- Co-founder of BuzzFeed Jonah Peretti sleeps in until about 8:30am and then reads the paper as he heads to work.
- Pharrell Williams starts his day at 9am (without the help of an alarm clock) and then hops in the shower (where he comes up with many of his song ideas).
- Aaron Levie, co-founder and CEO of Box, wakes up at 10am and then clears out email for another 30 minutes in bed.
So while there are outliers on both ends, it does appear as though most of today’s top business leaders are up and at ’em by 7am (and almost certainly by 8am).
While energy levels and work conditions are unique to every individual, early mornings seem to be so popular because they enable you to get a head start on the day before distractions and obligations arise.
Attacking the day on your own terms first-thing also gives you a sense of control in your life. Early morning hours enable you to play offense, instead of being reactive to emails, calls, meetings, and other demands on your time.
It has also been shown that even if you aren’t a morning person, willpower is highest in the morning, which leads to better decision-making. It can be much more difficult to make productive and healthy choices late in the day when your mind is fatigued.
And perhaps most importantly, mornings give you the opportunity to set the tone for the day. Accomplishing something right away — whether that’s clearing out your inbox, exercising, or eating a nutritious breakfast — sets off a chain reaction of other productive behavior throughout the day.

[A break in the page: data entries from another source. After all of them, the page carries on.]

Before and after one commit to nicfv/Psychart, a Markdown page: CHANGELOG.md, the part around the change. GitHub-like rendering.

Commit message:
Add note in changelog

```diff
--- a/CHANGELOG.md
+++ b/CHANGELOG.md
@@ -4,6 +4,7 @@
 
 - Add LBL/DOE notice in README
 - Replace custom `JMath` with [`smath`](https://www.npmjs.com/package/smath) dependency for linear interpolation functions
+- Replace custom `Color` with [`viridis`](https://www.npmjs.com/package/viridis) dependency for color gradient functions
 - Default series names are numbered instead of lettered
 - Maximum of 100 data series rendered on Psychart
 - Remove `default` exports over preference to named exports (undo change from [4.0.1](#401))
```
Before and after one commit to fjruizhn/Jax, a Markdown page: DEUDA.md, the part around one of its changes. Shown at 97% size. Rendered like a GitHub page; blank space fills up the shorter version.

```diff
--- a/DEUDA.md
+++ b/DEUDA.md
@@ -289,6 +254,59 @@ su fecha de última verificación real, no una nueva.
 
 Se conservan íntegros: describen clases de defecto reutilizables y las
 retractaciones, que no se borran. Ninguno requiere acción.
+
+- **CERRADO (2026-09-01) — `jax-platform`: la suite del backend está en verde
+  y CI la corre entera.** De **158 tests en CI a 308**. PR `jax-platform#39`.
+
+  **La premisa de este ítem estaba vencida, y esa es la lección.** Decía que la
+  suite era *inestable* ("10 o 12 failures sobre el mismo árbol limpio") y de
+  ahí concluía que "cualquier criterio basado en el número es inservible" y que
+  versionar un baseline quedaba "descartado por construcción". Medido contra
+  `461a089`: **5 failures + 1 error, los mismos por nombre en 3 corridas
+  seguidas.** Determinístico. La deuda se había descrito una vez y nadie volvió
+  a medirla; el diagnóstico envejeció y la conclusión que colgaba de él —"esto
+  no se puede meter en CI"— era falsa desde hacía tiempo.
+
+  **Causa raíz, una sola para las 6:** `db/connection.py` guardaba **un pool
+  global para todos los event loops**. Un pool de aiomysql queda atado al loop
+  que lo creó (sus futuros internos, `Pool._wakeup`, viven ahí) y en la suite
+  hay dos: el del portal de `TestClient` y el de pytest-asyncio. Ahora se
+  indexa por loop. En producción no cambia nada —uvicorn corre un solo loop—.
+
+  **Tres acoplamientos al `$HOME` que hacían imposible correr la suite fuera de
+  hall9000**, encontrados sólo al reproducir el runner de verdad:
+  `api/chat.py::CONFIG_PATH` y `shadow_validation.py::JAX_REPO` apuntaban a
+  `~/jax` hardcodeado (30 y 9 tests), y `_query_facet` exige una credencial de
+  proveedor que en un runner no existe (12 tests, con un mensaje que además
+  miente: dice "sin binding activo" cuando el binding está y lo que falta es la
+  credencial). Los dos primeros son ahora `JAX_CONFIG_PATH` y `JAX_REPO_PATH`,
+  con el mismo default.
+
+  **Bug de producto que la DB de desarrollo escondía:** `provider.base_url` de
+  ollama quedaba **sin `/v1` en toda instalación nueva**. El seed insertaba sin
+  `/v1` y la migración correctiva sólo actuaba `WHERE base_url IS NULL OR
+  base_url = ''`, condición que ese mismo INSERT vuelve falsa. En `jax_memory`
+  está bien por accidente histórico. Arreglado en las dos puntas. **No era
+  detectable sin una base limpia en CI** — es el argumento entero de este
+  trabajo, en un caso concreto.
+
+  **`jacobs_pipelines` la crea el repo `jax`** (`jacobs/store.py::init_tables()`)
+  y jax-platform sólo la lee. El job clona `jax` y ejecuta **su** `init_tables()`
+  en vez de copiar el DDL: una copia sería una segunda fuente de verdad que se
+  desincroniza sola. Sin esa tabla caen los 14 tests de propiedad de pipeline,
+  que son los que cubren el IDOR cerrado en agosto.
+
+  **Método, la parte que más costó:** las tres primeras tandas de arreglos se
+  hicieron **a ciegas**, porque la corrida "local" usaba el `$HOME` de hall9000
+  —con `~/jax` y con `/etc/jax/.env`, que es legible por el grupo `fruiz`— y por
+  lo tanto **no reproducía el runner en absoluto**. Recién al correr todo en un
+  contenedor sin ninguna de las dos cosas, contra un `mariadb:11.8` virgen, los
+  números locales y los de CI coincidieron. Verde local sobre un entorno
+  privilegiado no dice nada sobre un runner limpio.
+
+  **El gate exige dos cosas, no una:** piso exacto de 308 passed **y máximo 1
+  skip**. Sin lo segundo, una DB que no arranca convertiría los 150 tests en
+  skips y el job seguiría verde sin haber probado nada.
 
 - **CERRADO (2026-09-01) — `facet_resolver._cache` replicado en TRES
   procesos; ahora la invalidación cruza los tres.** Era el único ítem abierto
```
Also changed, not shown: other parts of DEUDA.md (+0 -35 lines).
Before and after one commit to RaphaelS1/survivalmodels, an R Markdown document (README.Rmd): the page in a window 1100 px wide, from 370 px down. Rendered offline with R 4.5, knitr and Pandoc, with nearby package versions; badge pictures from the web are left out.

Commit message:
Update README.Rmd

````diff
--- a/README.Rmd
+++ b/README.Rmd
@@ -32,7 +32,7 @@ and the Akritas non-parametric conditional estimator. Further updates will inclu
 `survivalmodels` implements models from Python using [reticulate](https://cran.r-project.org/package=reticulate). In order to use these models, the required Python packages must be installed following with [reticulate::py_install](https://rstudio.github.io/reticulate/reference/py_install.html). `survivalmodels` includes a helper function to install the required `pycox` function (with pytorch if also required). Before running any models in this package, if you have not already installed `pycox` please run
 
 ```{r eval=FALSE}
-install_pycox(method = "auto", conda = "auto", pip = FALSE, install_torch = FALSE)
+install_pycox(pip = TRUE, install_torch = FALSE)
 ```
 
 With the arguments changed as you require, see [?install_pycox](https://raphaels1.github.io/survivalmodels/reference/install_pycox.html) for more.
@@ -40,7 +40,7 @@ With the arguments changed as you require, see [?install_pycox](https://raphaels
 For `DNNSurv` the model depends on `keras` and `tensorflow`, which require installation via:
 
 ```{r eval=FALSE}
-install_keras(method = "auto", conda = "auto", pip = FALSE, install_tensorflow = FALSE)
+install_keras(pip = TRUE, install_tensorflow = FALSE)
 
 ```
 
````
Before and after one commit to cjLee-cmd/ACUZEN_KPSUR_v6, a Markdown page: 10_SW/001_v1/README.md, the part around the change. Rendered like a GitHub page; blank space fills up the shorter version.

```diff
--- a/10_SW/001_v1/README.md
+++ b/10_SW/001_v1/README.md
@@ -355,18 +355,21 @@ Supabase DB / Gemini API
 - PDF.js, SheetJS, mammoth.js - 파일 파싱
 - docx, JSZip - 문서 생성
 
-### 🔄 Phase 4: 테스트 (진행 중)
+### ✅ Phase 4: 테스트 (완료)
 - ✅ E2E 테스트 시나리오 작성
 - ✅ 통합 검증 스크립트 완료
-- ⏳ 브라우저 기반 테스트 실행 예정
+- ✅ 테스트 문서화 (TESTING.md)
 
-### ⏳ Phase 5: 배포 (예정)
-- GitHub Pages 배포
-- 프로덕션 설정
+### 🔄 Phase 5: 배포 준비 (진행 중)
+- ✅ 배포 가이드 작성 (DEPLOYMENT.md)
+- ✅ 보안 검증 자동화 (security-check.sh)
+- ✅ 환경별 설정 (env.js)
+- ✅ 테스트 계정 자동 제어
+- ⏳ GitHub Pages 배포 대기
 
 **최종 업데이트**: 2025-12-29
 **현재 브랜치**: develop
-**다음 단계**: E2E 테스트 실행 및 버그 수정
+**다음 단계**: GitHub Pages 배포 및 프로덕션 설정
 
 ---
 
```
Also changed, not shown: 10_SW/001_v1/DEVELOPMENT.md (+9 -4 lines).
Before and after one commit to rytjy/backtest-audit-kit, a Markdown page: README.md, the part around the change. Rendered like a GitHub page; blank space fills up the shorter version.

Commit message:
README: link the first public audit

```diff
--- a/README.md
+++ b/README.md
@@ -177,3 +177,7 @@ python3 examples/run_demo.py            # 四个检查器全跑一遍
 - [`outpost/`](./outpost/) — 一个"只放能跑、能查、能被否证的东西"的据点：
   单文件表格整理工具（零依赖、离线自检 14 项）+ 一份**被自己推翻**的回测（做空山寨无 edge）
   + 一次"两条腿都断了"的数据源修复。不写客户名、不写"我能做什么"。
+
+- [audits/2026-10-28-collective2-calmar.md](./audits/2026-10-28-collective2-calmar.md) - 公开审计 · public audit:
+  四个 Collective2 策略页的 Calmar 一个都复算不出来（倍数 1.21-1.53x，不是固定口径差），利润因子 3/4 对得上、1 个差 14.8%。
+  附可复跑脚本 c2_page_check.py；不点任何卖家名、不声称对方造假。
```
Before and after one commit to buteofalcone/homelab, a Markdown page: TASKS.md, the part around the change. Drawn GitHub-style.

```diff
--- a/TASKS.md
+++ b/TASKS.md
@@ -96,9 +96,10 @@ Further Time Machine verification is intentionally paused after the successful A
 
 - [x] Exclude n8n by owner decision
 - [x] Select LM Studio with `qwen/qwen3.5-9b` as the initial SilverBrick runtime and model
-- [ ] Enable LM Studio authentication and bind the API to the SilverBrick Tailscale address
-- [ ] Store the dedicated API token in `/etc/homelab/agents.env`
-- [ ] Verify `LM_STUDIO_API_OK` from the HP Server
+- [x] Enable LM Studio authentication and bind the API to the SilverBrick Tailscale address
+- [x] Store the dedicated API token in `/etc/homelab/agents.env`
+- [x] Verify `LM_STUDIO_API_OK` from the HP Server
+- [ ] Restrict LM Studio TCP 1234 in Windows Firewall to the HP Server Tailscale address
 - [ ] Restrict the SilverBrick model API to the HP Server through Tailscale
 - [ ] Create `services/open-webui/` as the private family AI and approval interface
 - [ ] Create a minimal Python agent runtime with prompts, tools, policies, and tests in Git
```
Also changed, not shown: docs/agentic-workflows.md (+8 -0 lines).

Those are just some of the reasons why early mornings seem to provide a competitive advantage for the most successful people.
There are certainly plenty of examples of accomplished night owls, but there is no denying that most people today do not have the luxury of sleeping in. Therefore, waking up early has become almost a necessity in today’s fast-paced business world.
I am not a natural morning person, and have found the only way to make an early wake-up call tolerable is to get the recommended 7–8 hours of sleep and go to bed by 10pm.
Even with a full night of sleep, my mind is still foggy until I finish my morning run and have a cup of coffee.
But with proper rest, exercise, and coffee, I have actually come to enjoy mornings and undoubtedly recognize the business advantages of waking early.
Perhaps the dynamics of a “normal” business day will shift and become more personalized in the years to come, but for now success seems to favor the early-risers.
Just ask Tim Cook or The Rock.